# [TASK STATEMENT]
Among the records, which lines hold the word "mexico"? Pick them out.

# [RECORDS FOR THIS EXERCISE]
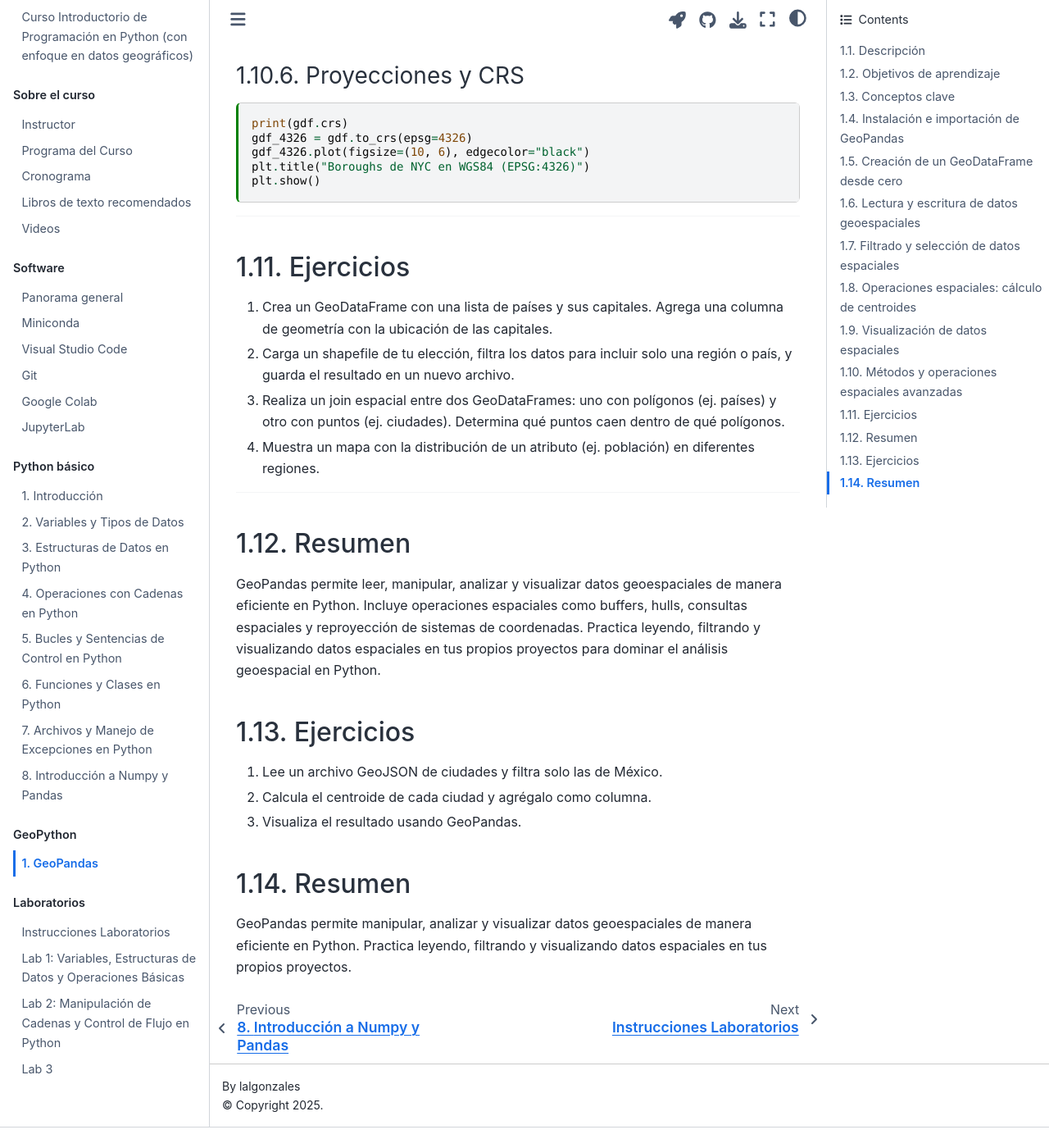
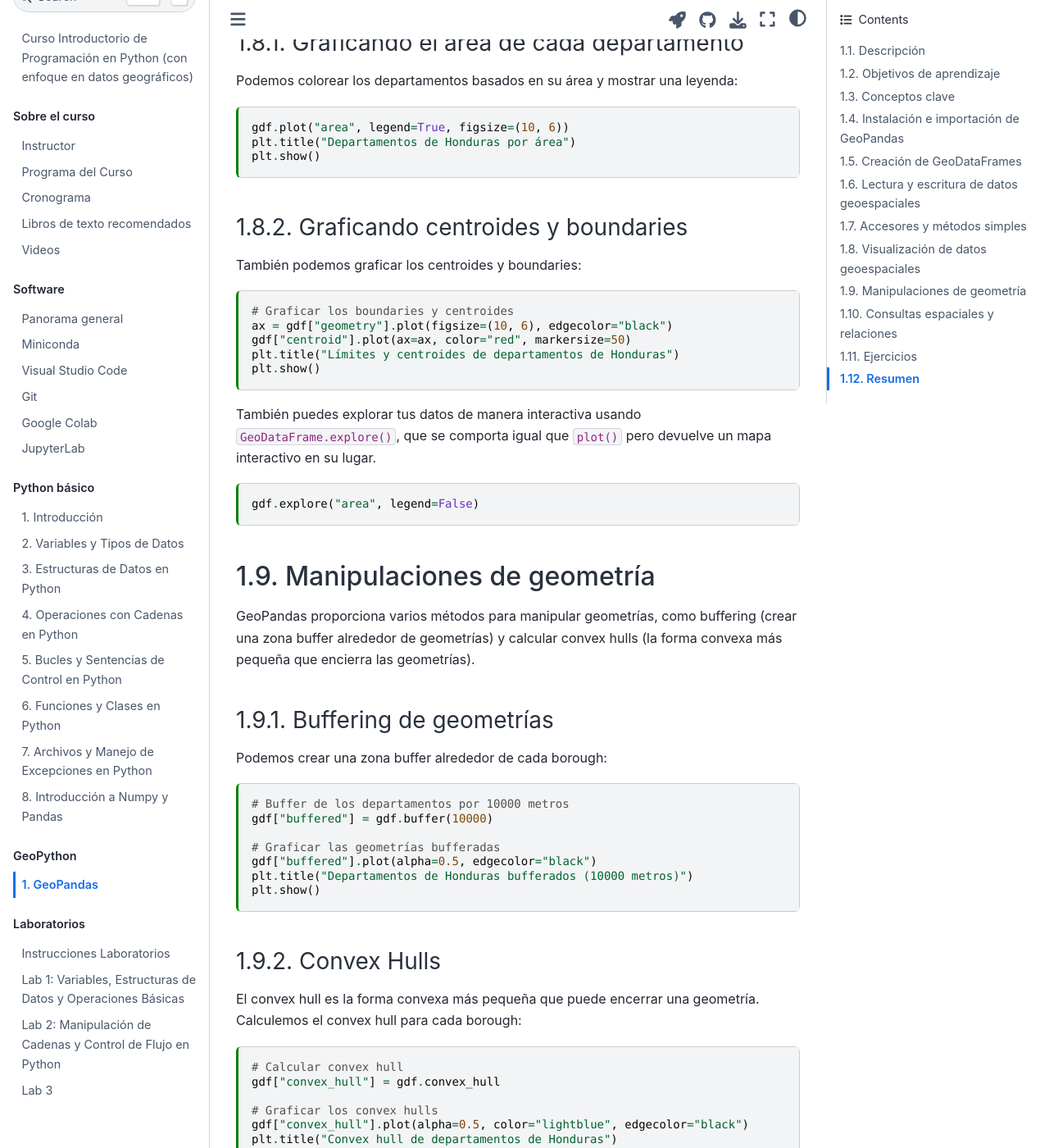
Before and after one commit to lalgonzales/geo-intro-py, a Jupyter Book: the page built from contenido/geoespacial/09_geopandas.md, in a window 1280 px wide and 1400 px high, scrolled down 4327 px. Shown: the whole window at 82% size. Built offline with Jupyter Book 1.0.4 settings and Sphinx 7.4.7 and the Sphinx Book theme 1.1.4, drawn with Linux system fonts in a browser that asks for light colours; before the commit the page ends 5702 px from its top, so only the background shows below that; some of the changed text lies outside the part shown.

Commit message:
docs(geoespacial): enhance geopandas lesson with examples and explanations (#36)
- update the introduction to include main geopandas structures
- add a section on creating geodataframes from scratch
- enhance the reading and writing data section with examples
- include simple accessors and methods for geometry manipulation
- add a section on visualizing geospatial data with map examples
- add geometry manipulation examples
- enhance the section on spatial queries and relationships
- include a section on projections and coordinate reference systems (crs)
- update the exercises and summary sections
- add folium and mapclassify to pyproject.toml
- update uv.lock

````diff
--- a/contenido/geoespacial/09_geopandas.md
+++ b/contenido/geoespacial/09_geopandas.md
@@ -33,21 +33,21 @@ kernelspec:
 
 ## Conceptos clave
 
-Las estructuras principales de GeoPandas son `GeoDataFrame` y `GeoSeries`. Un `GeoDataFrame` es como un DataFrame de Pandas pero con una columna de geometría, lo que permite operaciones espaciales sobre los datos. Un `GeoDataFrame` puede tener varias columnas de geometría, pero solo una es la activa para operaciones espaciales (accesible con `.geometry`).
+Las estructuras principales de GeoPandas son `GeoDataFrame` y `GeoSeries`. Un `GeoDataFrame` extiende la funcionalidad de un DataFrame de Pandas agregando una columna de geometría, lo que permite operaciones espaciales sobre formas geométricas. El `GeoSeries` maneja datos geométricos (puntos, polígonos, etc.).
 
----
+Un `GeoDataFrame` puede tener múltiples columnas de geometría, pero solo una es considerada la geometría activa en cualquier momento. Todas las operaciones espaciales se aplican a esta geometría activa, accesible vía el atributo `.geometry`.
 
-gdf = gpd.read_file(url)
+GeoPandas combina las funcionalidades de Pandas y Shapely, permitiendo operaciones geoespaciales como uniones espaciales, buffers, intersecciones y proyecciones con facilidad.
 
 ## Instalación e importación de GeoPandas
 
-Antes de comenzar, asegúrate de tener instalado GeoPandas:
+Antes de comenzar, asegúrate de tener instalado GeoPandas. Puedes instalarlo usando:
 
 ```{code-cell} ipython3
 # %pip install geopandas
 ```
 
-Importa las librerías necesarias:
+Una vez instalado, importa GeoPandas y otras librerías necesarias:
 
 ```{code-cell} ipython3
 import pandas as pd
@@ -55,9 +55,12 @@ import geopandas as gpd
 import matplotlib.pyplot as plt
 ```
 
-## Creación de un GeoDataFrame desde cero
+## Creación de GeoDataFrames
+
+Un GeoDataFrame es una estructura tabular que contiene una columna `geometry`, que almacena las formas geométricas. Puedes crear un GeoDataFrame a partir de una lista de geometrías o desde un DataFrame de Pandas.
 
 ```{code-cell} ipython3
+# Creando un GeoDataFrame desde cero
 data = {
     "Ciudad": ["CDMX", "NYC", "Londres", "París"],
     "Latitud": [19.4, 40.7128, 51.5074, 48.8566],
@@ -65,7 +68,7 @@ data = {
 }
 df = pd.DataFrame(data)
 gdf = gpd.GeoDataFrame(df, geometry=gpd.points_from_xy(df.Longitud, df.Latitud))
-print(gdf)
+gdf
 ```
 
 ## Lectura y escritura de datos geoespaciales
@@ -74,137 +77,226 @@ GeoPandas permite leer y escribir múltiples formatos como Shapefile, GeoJSON y
 
 ### Lectura de un archivo GeoJSON
 
+Cargaremos el dataset de boroughs de Nueva York desde un archivo GeoJSON alojado en línea.
+
 ```{code-cell} ipython3
-url = "https://github.com/opengeos/datasets/releases/download/vector/nybb.geojson"
+url = "https://github.com/lalgonzales/datasets/blob/main/vector/departamentos_hn.geojson?raw=true"
 gdf = gpd.read_file(url)
-print(gdf.head())
+gdf.head()
 ```
+
+Este `GeoDataFrame` contiene varias columnas, incluyendo `depto`, que representa los nombres de los departamentos, y `geometry`, que almacena los polígonos para cada departamento.
 
 ### Escritura de un archivo GeoJSON
 
+GeoPandas también soporta guardar datos geoespaciales en disco. Por ejemplo, podemos guardar el GeoDataFrame como un nuevo archivo GeoJSON:
+
 ```{code-cell} ipython3
-output_file = "nyc_boroughs.geojson"
+output_file = "deptos_hn.geojson"
 gdf.to_file(output_file, driver="GeoJSON")
 print(f"GeoDataFrame guardado en {output_file}")
 ```
 
-### Escritura de otros formatos
+De manera similar, puedes escribir GeoDataFrames a otros formatos, como Shapefiles, GeoPackage y más.
 
 ```{code-cell} ipython3
-output_file = "nyc_boroughs.shp"
-gdf.to_file(output_file)
-output_file = "nyc_boroughs.gpkg"
+output_file = "deptos_hn.shp"
+gdf.to_file(output_file, driver="ESRI Shapefile")
+```
+
+```{code-cell} ipython3
+output_file = "deptos_hn.gpkg"
 gdf.to_file(output_file, driver="GPKG")
 ```
 
 ---
 
-## Filtrado y selección de datos espaciales
+## Accesores y métodos simples
+
+Ahora que tenemos los datos, exploremos algunos métodos simples de GeoPandas para manipular y analizar los datos geométricos.
+
+### Medición de área
+
+Podemos calcular el área de cada departamento. GeoPandas calcula automáticamente el área de cada polígono:
+
 ```{code-cell} ipython3
-mexico = gdf[gdf["country"] == "Mexico"]
-print(mexico)
+# Establecer depto como índice para referencia más fácil
+gdf = gdf.set_index("depto")
+
+# Calcular el área
+gdf["area"] = gdf.area
+gdf
 ```
 
-## Operaciones espaciales: cálculo de centroides
+### Obtención de boundaries y centroides de polígonos
+
+Para obtener el boundary (líneas) y centroide (punto central) de cada polígono:
+
 ```{code-cell} ipython3
-mexico["centroide"] = mexico.geometry.centroid
-print(mexico[["name", "centroide"]])
+# Obtener el boundary de cada polígono
+gdf["boundary"] = gdf.boundary
+
+# Obtener el centroide de cada polígono
+gdf["centroid"] = gdf.centroid
+
+gdf[["boundary", "centroid"]]
 ```
 
-## Visualización de datos espaciales
+### Medición de distancias
+
+También podemos medir la distancia desde el centroide de cada departamento a un punto de referencia, como el centroide de Francisco Morazán.
+
 ```{code-cell} ipython3
-mexico.plot(column="population", legend=True)
+# Usar el centroide de Francisco Morazán como punto de referencia
+fm_centroid = gdf.loc["Francisco Morazán", "centroid"]
+
+# Calcular la distancia desde cada centroide al centroide de Francisco Morazán
+gdf["distancia_a_fm"] = gdf["centroid"].distance(fm_centroid)
+gdf[["centroid", "distancia_a_fm"]]
+```
+
+### Cálculo de distancia media
+
+Podemos calcular la distancia media entre los centroides de los departamentos y Francisco Morazán:
+
+```{code-cell} ipython3
+distancia_media = gdf["distancia_a_fm"].mean()
+print(f"Distancia media a Francisco Morazán: {distancia_media} unidades")
 ```
 
 ---
 
-## Métodos y operaciones espaciales avanzadas
+## Visualización de datos geoespaciales
 
-### Medición de área, boundaries y centroides
+GeoPandas se integra con Matplotlib para graficar fácilmente datos geoespaciales. Creemos algunos mapas para visualizar los datos.
+
+### Graficando el área de cada departamento
+
+Podemos colorear los departamentos basados en su área y mostrar una leyenda:
+
 ```{code-cell} ipython3
-gdf = gdf.set_index("BoroName")
-gdf["area"] = gdf.area
-gdf["boundary"] = gdf.boundary
-gdf["centroide"] = gdf.centroid
-print(gdf[["area", "boundary", "centroide"]])
-```
-
-### Medición de distancias
-```{code-cell} ipython3
-manhattan_centroid = gdf.loc["Manhattan", "centroide"]
-gdf["distancia_a_manhattan"] = gdf["centroide"].distance(manhattan_centroid)
-print(gdf[["centroide", "distancia_a_manhattan"]])
-```
-
-### Buffer y convex hull
-```{code-cell} ipython3
-# Buffer de 10000 unidades
-gdf["buffered"] = gdf.buffer(10000)
-gdf["convex_hull"] = gdf.convex_hull
-```
-
-### Visualización avanzada
-```{code-cell} ipython3
-# Mapa coloreado por área
 gdf.plot("area", legend=True, figsize=(10, 6))
-plt.title("Boroughs de NYC por área")
-plt.show()
-
-# Centroides y boundaries
-a = gdf.plot(edgecolor="black", facecolor="none")
-gdf["centroide"].plot(ax=a, color="red", marker="o", label="Centroides")
-gdf["boundary"].plot(ax=a, color="blue", label="Boundaries")
-plt.legend()
-plt.show()
-
-# Buffer y convex hull
-gdf["buffered"].plot(alpha=0.5, edgecolor="black")
-plt.title("Buffer de boroughs (10,000 unidades)")
-plt.show()
-gdf["convex_hull"].plot(alpha=0.5, color="lightblue", edgecolor="black")
-plt.title("Convex hull de boroughs")
+plt.title("Departamentos de Honduras por área")
 plt.show()
 ```
 
-### Consultas espaciales
+### Graficando centroides y boundaries
+
+También podemos graficar los centroides y boundaries:
+
 ```{code-cell} ipython3
-# Intersección de buffers con Manhattan
-manhattan_geom = gdf.loc["Manhattan", "geometry"]
-gdf["intersecta_manhattan"] = gdf["buffered"].intersects(manhattan_geom)
-print(gdf[["intersecta_manhattan"]])
-
-# Centroides dentro del polígono
-gdf["centroide_en_borough"] = gdf["centroide"].within(gdf["geometry"])
-print(gdf[["centroide_en_borough"]])
-```
-
-### Proyecciones y CRS
-```{code-cell} ipython3
-print(gdf.crs)
-gdf_4326 = gdf.to_crs(epsg=4326)
-gdf_4326.plot(figsize=(10, 6), edgecolor="black")
-plt.title("Boroughs de NYC en WGS84 (EPSG:4326)")
+# Graficar los boundaries y centroides
+ax = gdf["geometry"].plot(figsize=(10, 6), edgecolor="black")
+gdf["centroid"].plot(ax=ax, color="red", markersize=50)
+plt.title("Límites y centroides de departamentos de Honduras")
 plt.show()
 ```
 
----
+También puedes explorar tus datos de manera interactiva usando `GeoDataFrame.explore()`, que se comporta igual que `plot()` pero devuelve un mapa interactivo en su lugar.
+
+```{code-cell} ipython3
+gdf.explore("area", legend=False)
+```
+
+## Manipulaciones de geometría
+
+GeoPandas proporciona varios métodos para manipular geometrías, como buffering (crear una zona buffer alrededor de geometrías) y calcular convex hulls (la forma convexa más pequeña que encierra las geometrías).
+
+### Buffering de geometrías
+
+Podemos crear una zona buffer alrededor de cada borough:
+
+```{code-cell} ipython3
+# Buffer de los departamentos por 10000 metros
+gdf["buffered"] = gdf.buffer(10000)
+
+# Graficar las geometrías bufferadas
+gdf["buffered"].plot(alpha=0.5, edgecolor="black")
+plt.title("Departamentos de Honduras bufferados (10000 metros)")
+plt.show()
+```
+
+### Convex Hulls
+
+El convex hull es la forma convexa más pequeña que puede encerrar una geometría. Calculemos el convex hull para cada borough:
+
+```{code-cell} ipython3
+# Calcular convex hull
+gdf["convex_hull"] = gdf.convex_hull
+
+# Graficar los convex hulls
+gdf["convex_hull"].plot(alpha=0.5, color="lightblue", edgecolor="black")
+plt.title("Convex hull de departamentos de Honduras")
+plt.show()
+```
+
+## Consultas espaciales y relaciones
+
+También podemos realizar consultas espaciales para examinar relaciones entre geometrías. Por ejemplo, podemos verificar qué boroughs están dentro de cierta distancia de Francisco Morazán.
+
+### Verificando intersecciones
+
+Podemos encontrar qué boroughs bufferados intersectan con la geometría original de Francisco Morazán:
+```{code-cell} ipython3
+# Obtener la geometría de Francisco Morazán
+fm_geom = gdf.loc["Francisco Morazán", "geometry"]
+
+# Verificar qué departamentos bufferados intersectan con la geometría de Francisco Morazán
+gdf["intersecta_fm"] = gdf["buffered"].intersects(fm_geom)
+gdf[["intersecta_fm"]]
+```
+
+### Verificando contención
+
+De manera similar, podemos verificar si los centroides están contenidos dentro de los boundaries de los boroughs:
+
+```{code-cell} ipython3
+# Verificar si los centroides están dentro de las geometrías originales de los departamentos
+gdf["centroide_en_departamento"] = gdf["centroid"].within(gdf["geometry"])
+gdf[["centroide_en_departamento"]]
+```
+
+### Proyecciones y sistemas de referencia de coordenadas (CRS)
+
+GeoPandas facilita el manejo de proyecciones. Cada GeoSeries y GeoDataFrame tiene un atributo crs que define su CRS.
+
+### Verificando el CRS
+
+Verifiquemos el CRS del dataset de departamentos de Honduras:
+
+```{code-cell} ipython3
+print(gdf.crs)
+```
+
+El CRS para este dataset es [`EPSG:32616`](https://epsg.io/32616) (WS84 / UTM zone 16N). Podemos reproyectar las geometrías a WGS84 ([`EPSG:4326`](https://epsg.io/4326)), que usa coordenadas de latitud y longitud.
+
+[EPSG](https://epsg.io) significa European Petroleum Survey Group, que fue una organización científica que estandarizó sistemas de referencia geodésicos y de coordenadas. Los códigos EPSG son identificadores únicos que representan sistemas de coordenadas y otras propiedades geodésicas.
+
+### Reproyectando a WGS84
+
+```{code-cell} ipython3
+# Reproyectar el GeoDataFrame a WGS84 (EPSG:4326)
+gdf_4326 = gdf.to_crs(epsg=4326)
+
+# Graficar las geometrías reproyectadas
+gdf_4326.plot(figsize=(10, 6), edgecolor="black")
+plt.title("Departamentos de Honduras en WGS84 (EPSG:4326)")
+plt.show()
+```
+
+Nota cómo las coordenadas han cambiado de metros a grados.
 
 ## Ejercicios
-1. Crea un GeoDataFrame con una lista de países y sus capitales. Agrega una columna de geometría con la ubicación de las capitales.
-2. Carga un shapefile de tu elección, filtra los datos para incluir solo una región o país, y guarda el resultado en un nuevo archivo.
-3. Realiza un join espacial entre dos GeoDataFrames: uno con polígonos (ej. países) y otro con puntos (ej. ciudades). Determina qué puntos caen dentro de qué polígonos.
-4. Muestra un mapa con la distribución de un atributo (ej. población) en diferentes regiones.
 
----
+1. Crea un GeoDataFrame que contenga una lista de países y sus capitales. Agrega una columna de geometría con las ubicaciones de las capitales.
+2. Carga un shapefile de tu elección, filtra los datos para incluir solo una región o país específico, y guarda el GeoDataFrame filtrado en un nuevo archivo.
+3. Realiza una unión espacial entre dos GeoDataFrames: uno conteniendo polígonos (ej. fronteras de países) y uno conteniendo puntos (ej. ciudades). Determina qué puntos caen dentro de qué polígonos.
+4. Grafica un mapa mostrando la distribución de un atributo particular (ej. población) a través de diferentes regiones.
+
+```{code-cell} ipython3
+
+```
 
 ## Resumen
 
-GeoPandas permite leer, manipular, analizar y visualizar datos geoespaciales de manera eficiente en Python. Incluye operaciones espaciales como buffers, hulls, consultas espaciales y reproyección de sistemas de coordenadas. Practica leyendo, filtrando y visualizando datos espaciales en tus propios proyectos para dominar el análisis geoespacial en Python.
-
-## Ejercicios
-1. Lee un archivo GeoJSON de ciudades y filtra solo las de México.
-2. Calcula el centroide de cada ciudad y agrégalo como columna.
-3. Visualiza el resultado usando GeoPandas.
-
-## Resumen
-GeoPandas permite manipular, analizar y visualizar datos geoespaciales de manera eficiente en Python. Practica leyendo, filtrando y visualizando datos espaciales en tus propios proyectos.
+Esta lección proporcionó una introducción al trabajo con datos geoespaciales usando GeoPandas. Cubrimos conceptos básicos como leer/escribir datos geoespaciales, realizar operaciones espaciales (ej. buffering, intersecciones) y visualizar datos geoespaciales usando mapas. GeoPandas, construido sobre Pandas y Shapely, permite análisis geoespacial eficiente e intuitivo en Python.
--- a/pyproject.toml
+++ b/pyproject.toml
@@ -30,9 +30,11 @@ dev = [
     "pre-commit>=4.3.0",
 ]
 pages = [
+    "folium>=0.20.0",
     "geopandas>=1.0.1",
     "ipykernel>=6.29.5",
     "jupyter-book>=1.0.0",
+    "mapclassify>=2.8.1",
     "matplotlib>=3.9.4",
     "myst-nb>=1.3.0",
     "nbconvert>=7.16.6",
````
Also changed, not shown: 2 other files.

# [ANSWER SPACE]
-mexico = gdf[gdf["country"] == "Mexico"]
-print(mexico)
-mexico["centroide"] = mexico.geometry.centroid
-print(mexico[["name", "centroide"]])
-mexico.plot(column="population", legend=True)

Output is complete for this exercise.